Let (X,Y) be a normal random vector 2-dimensional with mean vector $m=(m_1,m_2)$ and convariance matrix $\Sigma=(\sigma_{ij})$. For the lognormal random vector $(e^X,e^Y)$ we have that $$ E[e^X]=e^{m_1+\frac{1}{2} \sigma_{11}}, \quad E[e^Y]=e^{m_2+\frac{1}{2} \sigma_{22}}.$$ And a similar formula for the covariance: $$ Cov(X,Y)=E[X]E[Y](e^{\sigma_{12}}-1).$$

In particular I know that $$E[e^Xe^Y]=E[e^X]E[e^Y]e^{\sigma_{12}}.$$ What Can I say about $$E[e^X(e^Y-K)^+]$$ where $K>0$ costant and $(e^Y-K)^+=\max (e^Y-K,0) \quad ?$

Thanks to all.


1 Answer 1

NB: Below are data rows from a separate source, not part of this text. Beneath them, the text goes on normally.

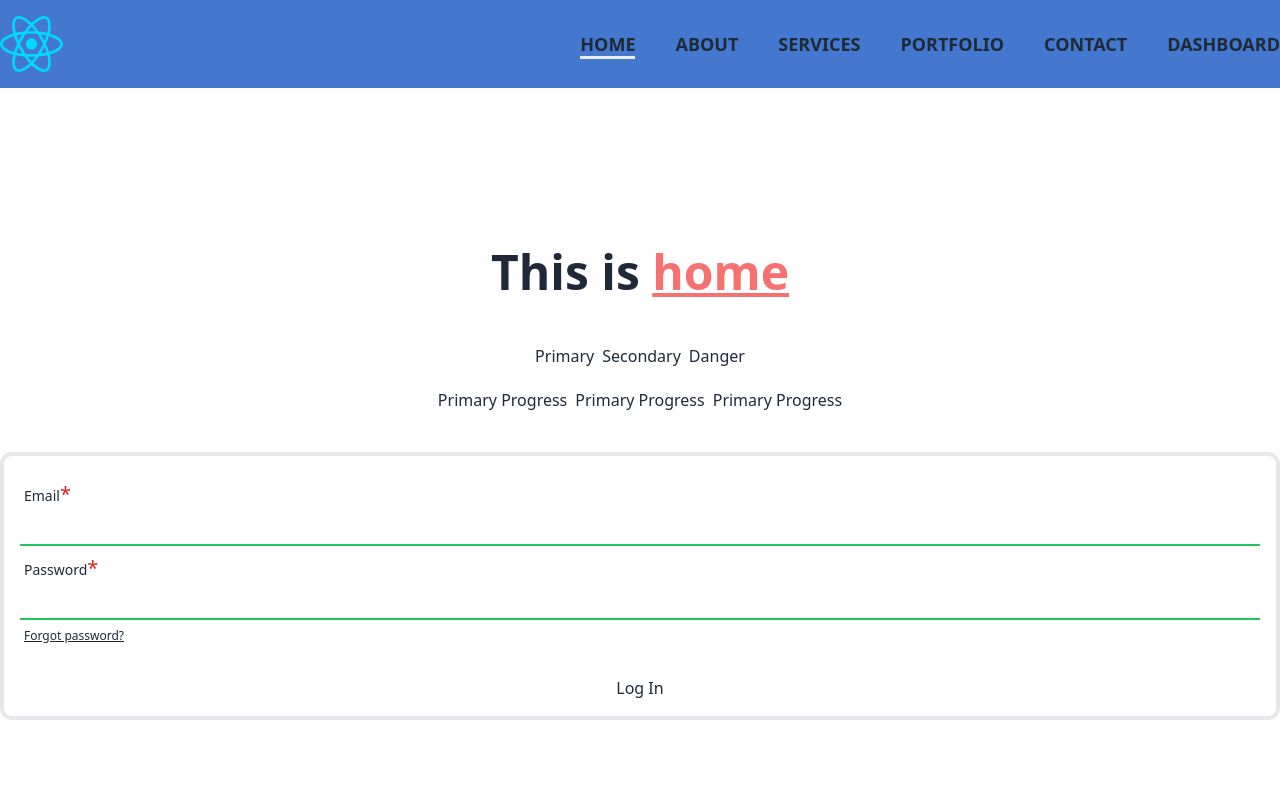
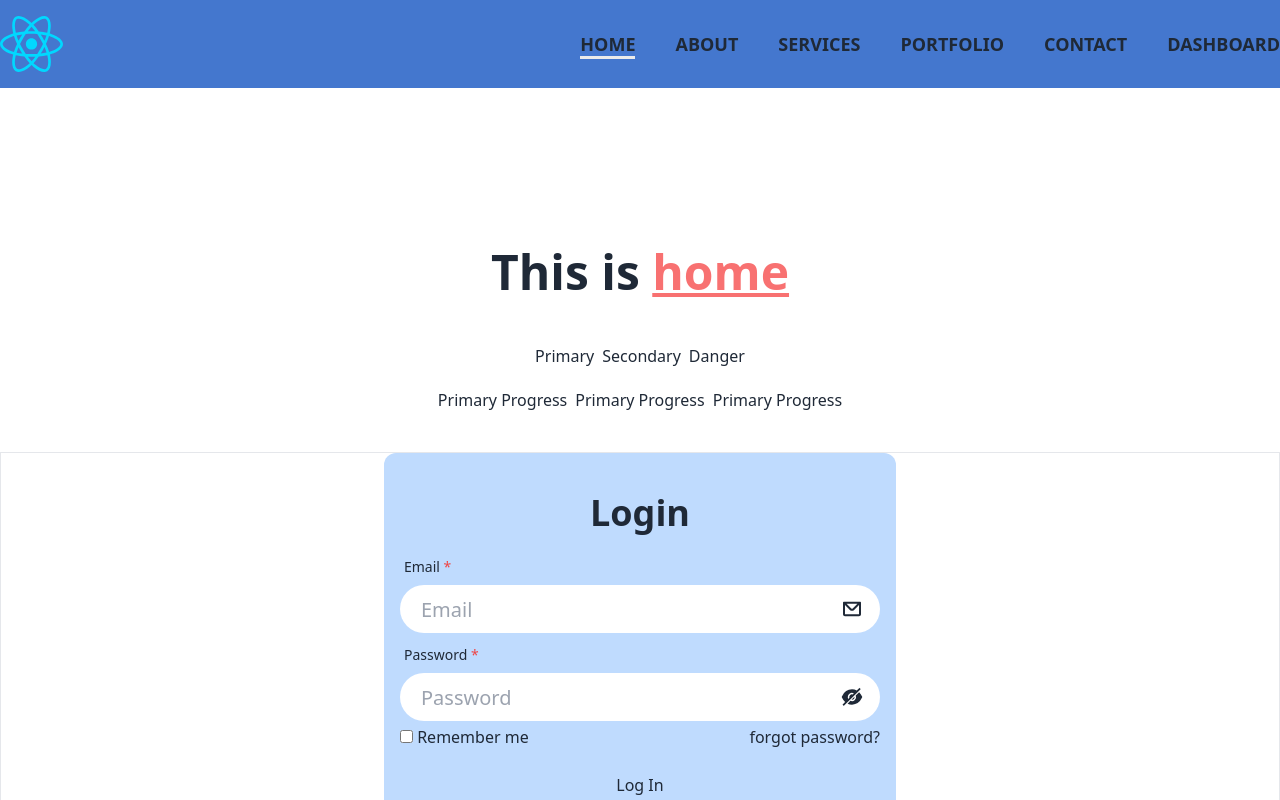
Before and after one commit to SiamIslamSagor/react-responsive-nav, a React (Vite) app: page / in a window 1280 px wide. Shown: the top 800 px of the page. Built offline with nearby package versions, Linux system fonts and the light colour scheme; some icons are missing.

Commit message:
modify login card style

```diff
--- a/src/Page/Home.jsx
+++ b/src/Page/Home.jsx
@@ -4,6 +4,7 @@ import MySlider from "../coponents/Slider/Slider";
 import Button from "../coponents/Button/Button";
 import Button2 from "../coponents/Button/Button2";
 import Login from "../coponents/Login/Login";
+import bg from "../assets/svg (2).png";
 
 const Home = () => {
   return (
@@ -15,7 +16,7 @@ const Home = () => {
       <div className="text-center mb-10">
         <Button></Button>
       </div>
-      <div className="text-center mb-10">
+      <div className="text-center border h-[60vh] flex justify-center mb-10">
         {/* <Button2></Button2> */}
         <Login></Login>
       </div>
--- a/src/coponents/Button/Button2.jsx
+++ b/src/coponents/Button/Button2.jsx
@@ -14,17 +14,15 @@ const Button2 = () => {
     }, 2000);
   };
   return (
-    <div className="mb-[300vh] container mx-auto text-center">
-      <div className=" h-96 w-80 rounded-lg bg-base-200">
     <ReactiveButton
+      type="submit"
       buttonState={state}
       idleText="Submit"
       loadingText="Loading"
       successText="Done"
+      errorText="Failed"
       onClick={onClickHandler}
     />
-      </div>
-    </div>
   );
 };
 
--- a/src/coponents/Login/Login.jsx
+++ b/src/coponents/Login/Login.jsx
@@ -1,53 +1,88 @@
-import { AwesomeButtonProgress } from "react-awesome-button";
+import { useState } from "react";
+import { AwesomeButton } from "react-awesome-button";
+import { AiFillEye, AiFillEyeInvisible } from "react-icons/ai";
+import { CgMail } from "react-icons/cg";
+import { BsGoogle } from "react-icons/bs";
+import { Link } from "react-router-dom";
 
 const Login = () => {
+  const [passwordType, setPasswordType] = useState(true);
   return (
-    <div className="container mx-auto">
-      <div className="border-4 rounded-xl">
-        <form className=" p-4">
-          <div>
+    <div className="container mx-auto my-auto">
+      <div
+        className=" mx-auto rounded-xl max-w-sm md:max-w-lg bg-blue-200 py-10
+      "
+      >
+        <h2 className="text-center text-4xl font-bold">Login</h2>
+        <form className="p-4">
+          <div className="relative">
             <label className="label">
               <span className="label-text">
-                Email<span className="text-red-600 text-xl">*</span>
+                Email <span className="text-red-500">*</span>
               </span>
             </label>
             <input
               type="email"
-              className="border-b-2 focus:outline-none text-xl text-gray-500 border-green-500 underline w-full"
+              name="email"
+              placeholder="Email"
+              className="input focus:outline-none border text-xl py-1 mb-1 w-full px-5 rounded-full "
               required
             />
+            <CgMail className="absolute top-12 right-4 text-2xl"></CgMail>
           </div>
-          <div>
+          <div className="relative">
             <label className="label">
               <span className="label-text">
-                Password<span className="text-red-600 text-xl">*</span>
+                Password <span className="text-red-500">*</span>
               </span>
             </label>
             <input
-              type="password"
-              className="border-b-2 focus:outline-none text-xl text-gray-500 border-green-500 underline w-full"
+              name="password"
+              type={passwordType ? "password" : "text"}
+              placeholder="Password"
+              className="input focus:outline-none border text-xl py-1 mb-1 w-full px-5 rounded-full "
               required
             />
-            <label className="label">
-              <a href="#" className="label-text-alt link">
-                Forgot password?
-              </a>
+            {passwordType === true ? (
+              <AiFillEyeInvisible
+                onClick={() => setPasswordType(!passwordType)}
+                className="cursor-pointer absolute top-12 right-4 text-2xl"
+              ></AiFillEyeInvisible>
+            ) : (
+              <AiFillEye
+                onClick={() => setPasswordType(!passwordType)}
+                className="cursor-pointer absolute top-12 right-4 text-2xl"
+              ></AiFillEye>
+            )}
+          </div>
+          <div className="flex items-center justify-between">
+            <label>
+              <input type="checkbox" required />
+              &nbsp;Remember me
             </label>
+            <a className="link link-hover " href="#">
+              forgot password?
+            </a>
           </div>
           <div className="form-control mt-6">
-            <AwesomeButtonProgress
-              loadingLabel="Progress text..."
-              resultLabel="Success text!"
-              type="primary"
-              onPress={async (element, next) => {
-                // await for something then call
-                next();
-              }}
-            >
-              Log In
-            </AwesomeButtonProgress>
+            <AwesomeButton type="secondary">Log In</AwesomeButton>
           </div>
         </form>
+        <div>
+          <p className="text-lg font-semibold text-gray-700">
+            Don&apos;t have an account?{" "}
+            <Link className="text-blue-600 link link-hover" to="/register">
+              Register
+            </Link>
+          </p>
+        </div>
+        <p className="my-2">or</p>
+        <AwesomeButton
+          before={<BsGoogle className="text-3xl pr-3"></BsGoogle>}
+          type="primary"
+        >
+          Log In With Google
+        </AwesomeButton>
       </div>
     </div>
   );
--- a/src/coponents/NavBar.css
+++ b/src/coponents/NavBar.css
@@ -2,12 +2,12 @@ div > a.active {
   border-bottom: 3px solid #ebebeb;
 }
 
-a {
+.nav-div > a {
   position: relative;
   text-decoration: none;
 }
 
-a::after {
+.nav-div > a::after {
   content: "";
   position: absolute;
   background-color: #1500ff;
--- a/src/coponents/NavBar.jsx
+++ b/src/coponents/NavBar.jsx
@@ -18,27 +18,27 @@ const NavBar = () => {
 
   const links = (
     <>
-      <div className="max-md:w-full md:text-lg font-semibold">
+      <div className="nav-div max-md:w-full md:text-lg font-semibold">
         <NavLink to="/">HOME</NavLink>
       </div>
 
-      <div className="max-md:w-full md:text-lg font-semibold">
+      <div className="nav-div max-md:w-full md:text-lg font-semibold">
         <NavLink to="/about">ABOUT</NavLink>
       </div>
 
-      <div className="max-md:w-full md:text-lg font-semibold">
+      <div className="nav-div max-md:w-full md:text-lg font-semibold">
         <NavLink to="/services">SERVICES</NavLink>
       </div>
 
-      <div className="max-md:w-full md:text-lg font-semibold">
+      <div className="nav-div max-md:w-full md:text-lg font-semibold">
         <NavLink to="/portfolio">PORTFOLIO</NavLink>
       </div>
 
-      <div className="max-md:w-full md:text-lg font-semibold">
+      <div className="nav-div max-md:w-full md:text-lg font-semibold">
         <NavLink to="/contact">CONTACT</NavLink>
       </div>
 
-      <div className="max-md:w-full md:text-lg font-semibold">
+      <div className="nav-div max-md:w-full md:text-lg font-semibold">
         <NavLink to="/dashboard">DASHBOARD</NavLink>
       </div>
     </>
```
Also changed, not shown: 1 other file (tests, documents, lock files or other folders). Lines whose indentation alone changed are shown as unchanged.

(Sorry, this is not a complete answer, but it did not fit into the comments.) Maybe it helps to apply the Law of Iterated Expectations: \begin{align} \mathbb{E}\left[ e^X(e^Y - K)^{+} \right] & = \mathbb{E}\left[\mathbb{E}\left[ e^X(e^Y - K)^{+} |e^Y\right] \right]\\ & =\mathbb{E}\left[ e^X(e^Y - K) |e^Y > K\right]\cdot \mathbb{P}(e^Y>K) + 0\cdot\mathbb{P}(e^Y<K) \\ &= \mathbb{P}(e^Y>K) \left[ \mathbb{E}\left[ e^Xe^Y|e^Y > K \right] - K\mathbb{E}\left[ e^X|e^Y > K \right]\right] \end{align} Now if you can evaluate those two conditional expectations, you can solve the problem.


Your Answer

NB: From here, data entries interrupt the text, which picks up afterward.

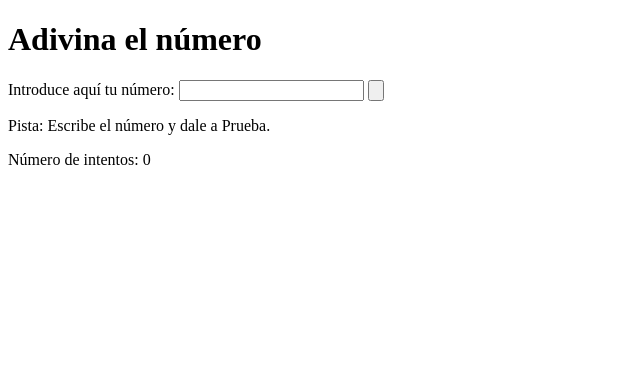
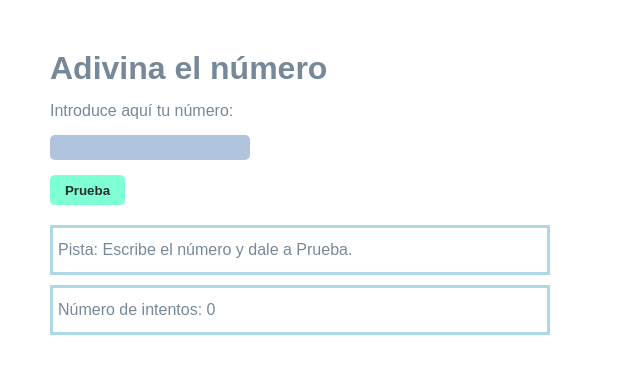
Before and after one commit to Adalab/modulo-2-evaluacion-intermedia-martreyz, a plain HTML site: page index.html in a window 1280 px wide. Shown: the whole page, without its empty margins (0-640 px from the left). Drawn offline with Linux system fonts and the light colour scheme.

Commit message:
Add styles

```diff
--- a/index.html
+++ b/index.html
@@ -12,7 +12,7 @@
     <form class="main__form" action="" method="GET">
       <label class="main__form-label" for="number">Introduce aquí tu número:</label>
       <input class="main__form-input" name="number" id="number" type="number">
-      <input class="main__form-button" name="button" type="button">
+      <input value="Prueba" class="main__form-button" name="button" type="button">
     </form>
     <p class="main__hint">Pista: Escribe el número y dale a Prueba.</p>
     <p class="main__tries">Número de intentos: 0</p>
--- a/style/main.css
+++ b/style/main.css
@@ -0,0 +1,49 @@
+* {
+  margin: 0px;
+  padding: 0px;
+  box-sizing: border-box;
+  font-family: Arial, Helvetica, sans-serif;
+  color: lightslategray;
+}
+
+.main {
+  padding: 50px;
+  display: flex;
+  flex-direction: column;
+}
+
+.main__form {
+  display: flex;
+  flex-direction: column;
+  width: 200px;
+  margin: 15px 0px;
+}
+
+.main__form-input {
+  height: 25px;
+  margin: 15px 0px;
+  background-color: lightsteelblue;
+  border-radius: 5px;
+  border: none;
+}
+
+.main__form-button {
+  width: 75px;
+  height: 30px;
+  background-color: aquamarine;
+  color: rgb(42, 45, 46);
+  border-radius: 5px;
+  border: none;
+  outline: none;
+  font-weight: bold;
+}
+
+.main__hint,
+.main__tries {
+  width: 500px;
+  border: 3px solid lightblue;
+  margin: 5px 0px;
+  height: 50px;
+  line-height: 34px;
+  padding: 5px;
+}
```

By clicking “Post Your Answer”, you agree to our terms of service and acknowledge that you have read and understand our privacy policy and code of conduct.

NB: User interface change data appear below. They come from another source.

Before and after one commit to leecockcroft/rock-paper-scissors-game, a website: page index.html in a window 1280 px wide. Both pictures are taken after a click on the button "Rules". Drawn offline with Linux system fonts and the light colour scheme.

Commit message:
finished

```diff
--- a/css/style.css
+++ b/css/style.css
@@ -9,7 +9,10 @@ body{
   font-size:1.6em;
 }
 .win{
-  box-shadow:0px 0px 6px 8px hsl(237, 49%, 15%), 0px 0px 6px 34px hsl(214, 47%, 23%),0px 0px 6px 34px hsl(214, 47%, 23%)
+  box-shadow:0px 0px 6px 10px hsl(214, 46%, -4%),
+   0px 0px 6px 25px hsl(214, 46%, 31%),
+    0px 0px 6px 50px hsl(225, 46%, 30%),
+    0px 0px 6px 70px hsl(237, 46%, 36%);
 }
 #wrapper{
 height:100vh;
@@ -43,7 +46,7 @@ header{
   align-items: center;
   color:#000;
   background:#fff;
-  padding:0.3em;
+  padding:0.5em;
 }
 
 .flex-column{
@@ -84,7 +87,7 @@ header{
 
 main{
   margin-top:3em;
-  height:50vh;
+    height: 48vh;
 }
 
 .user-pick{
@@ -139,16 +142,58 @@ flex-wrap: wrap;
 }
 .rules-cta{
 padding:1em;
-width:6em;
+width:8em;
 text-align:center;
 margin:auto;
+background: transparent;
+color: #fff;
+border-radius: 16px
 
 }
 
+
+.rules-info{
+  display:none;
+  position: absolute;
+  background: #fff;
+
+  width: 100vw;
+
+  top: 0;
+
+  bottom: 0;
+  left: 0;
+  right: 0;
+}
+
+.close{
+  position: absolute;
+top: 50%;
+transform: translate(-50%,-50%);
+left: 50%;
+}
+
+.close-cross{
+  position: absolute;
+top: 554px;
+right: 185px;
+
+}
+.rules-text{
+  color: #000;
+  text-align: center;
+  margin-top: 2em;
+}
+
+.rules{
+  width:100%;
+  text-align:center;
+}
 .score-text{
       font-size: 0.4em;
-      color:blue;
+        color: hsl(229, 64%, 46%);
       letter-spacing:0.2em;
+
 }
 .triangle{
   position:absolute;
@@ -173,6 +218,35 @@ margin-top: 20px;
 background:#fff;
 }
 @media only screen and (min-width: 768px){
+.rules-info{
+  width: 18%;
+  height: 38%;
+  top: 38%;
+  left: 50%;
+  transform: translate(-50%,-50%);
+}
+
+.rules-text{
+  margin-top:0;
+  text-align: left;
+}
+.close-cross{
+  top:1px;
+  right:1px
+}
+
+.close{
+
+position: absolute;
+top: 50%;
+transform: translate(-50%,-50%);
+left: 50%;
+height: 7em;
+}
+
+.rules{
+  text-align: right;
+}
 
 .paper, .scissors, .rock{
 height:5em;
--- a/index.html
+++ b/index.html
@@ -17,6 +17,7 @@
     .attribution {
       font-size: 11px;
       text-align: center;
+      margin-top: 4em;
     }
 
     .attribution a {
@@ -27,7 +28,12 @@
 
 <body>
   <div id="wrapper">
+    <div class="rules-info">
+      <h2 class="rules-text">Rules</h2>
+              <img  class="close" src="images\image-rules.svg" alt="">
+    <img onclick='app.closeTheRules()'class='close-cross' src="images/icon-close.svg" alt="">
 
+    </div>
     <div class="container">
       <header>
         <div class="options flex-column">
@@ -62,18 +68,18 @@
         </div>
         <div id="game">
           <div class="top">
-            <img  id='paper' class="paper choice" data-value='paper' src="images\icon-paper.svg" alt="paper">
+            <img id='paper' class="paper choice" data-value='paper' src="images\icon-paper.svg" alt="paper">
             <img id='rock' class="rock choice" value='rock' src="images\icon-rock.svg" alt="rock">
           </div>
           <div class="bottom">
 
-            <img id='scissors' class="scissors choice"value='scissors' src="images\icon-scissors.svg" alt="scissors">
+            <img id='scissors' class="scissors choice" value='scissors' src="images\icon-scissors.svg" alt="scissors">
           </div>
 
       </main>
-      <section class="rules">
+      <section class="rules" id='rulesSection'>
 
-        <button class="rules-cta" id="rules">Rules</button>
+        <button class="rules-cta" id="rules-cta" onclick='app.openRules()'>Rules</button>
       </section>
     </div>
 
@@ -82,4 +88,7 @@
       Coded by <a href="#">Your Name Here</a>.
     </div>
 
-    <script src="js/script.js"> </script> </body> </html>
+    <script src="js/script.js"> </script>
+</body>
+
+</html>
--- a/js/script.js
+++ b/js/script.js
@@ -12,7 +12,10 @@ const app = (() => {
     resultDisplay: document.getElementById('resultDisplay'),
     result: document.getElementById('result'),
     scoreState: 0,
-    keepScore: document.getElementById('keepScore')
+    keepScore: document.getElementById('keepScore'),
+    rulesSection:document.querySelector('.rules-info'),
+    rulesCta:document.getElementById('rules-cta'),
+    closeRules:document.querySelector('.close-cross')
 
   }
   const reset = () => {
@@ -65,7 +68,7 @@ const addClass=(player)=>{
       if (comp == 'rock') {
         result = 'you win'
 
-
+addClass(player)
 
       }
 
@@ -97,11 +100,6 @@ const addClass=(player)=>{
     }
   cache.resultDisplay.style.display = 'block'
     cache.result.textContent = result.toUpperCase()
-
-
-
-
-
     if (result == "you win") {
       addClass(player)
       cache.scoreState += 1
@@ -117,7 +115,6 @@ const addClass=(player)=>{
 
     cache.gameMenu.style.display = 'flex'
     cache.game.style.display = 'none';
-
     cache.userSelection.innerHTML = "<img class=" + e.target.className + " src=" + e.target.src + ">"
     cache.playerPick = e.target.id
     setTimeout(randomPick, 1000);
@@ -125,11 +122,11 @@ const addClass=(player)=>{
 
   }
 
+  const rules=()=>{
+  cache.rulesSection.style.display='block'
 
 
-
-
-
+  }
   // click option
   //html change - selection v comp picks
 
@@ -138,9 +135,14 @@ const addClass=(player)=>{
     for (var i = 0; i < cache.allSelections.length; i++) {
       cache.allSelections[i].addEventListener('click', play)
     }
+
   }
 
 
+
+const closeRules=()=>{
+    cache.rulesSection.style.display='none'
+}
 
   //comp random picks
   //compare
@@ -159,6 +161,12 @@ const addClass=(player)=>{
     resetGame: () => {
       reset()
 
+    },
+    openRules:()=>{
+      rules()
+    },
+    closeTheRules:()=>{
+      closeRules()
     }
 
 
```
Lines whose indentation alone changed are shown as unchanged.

Not the answer you're looking for? Browse other questions tagged or ask your own question.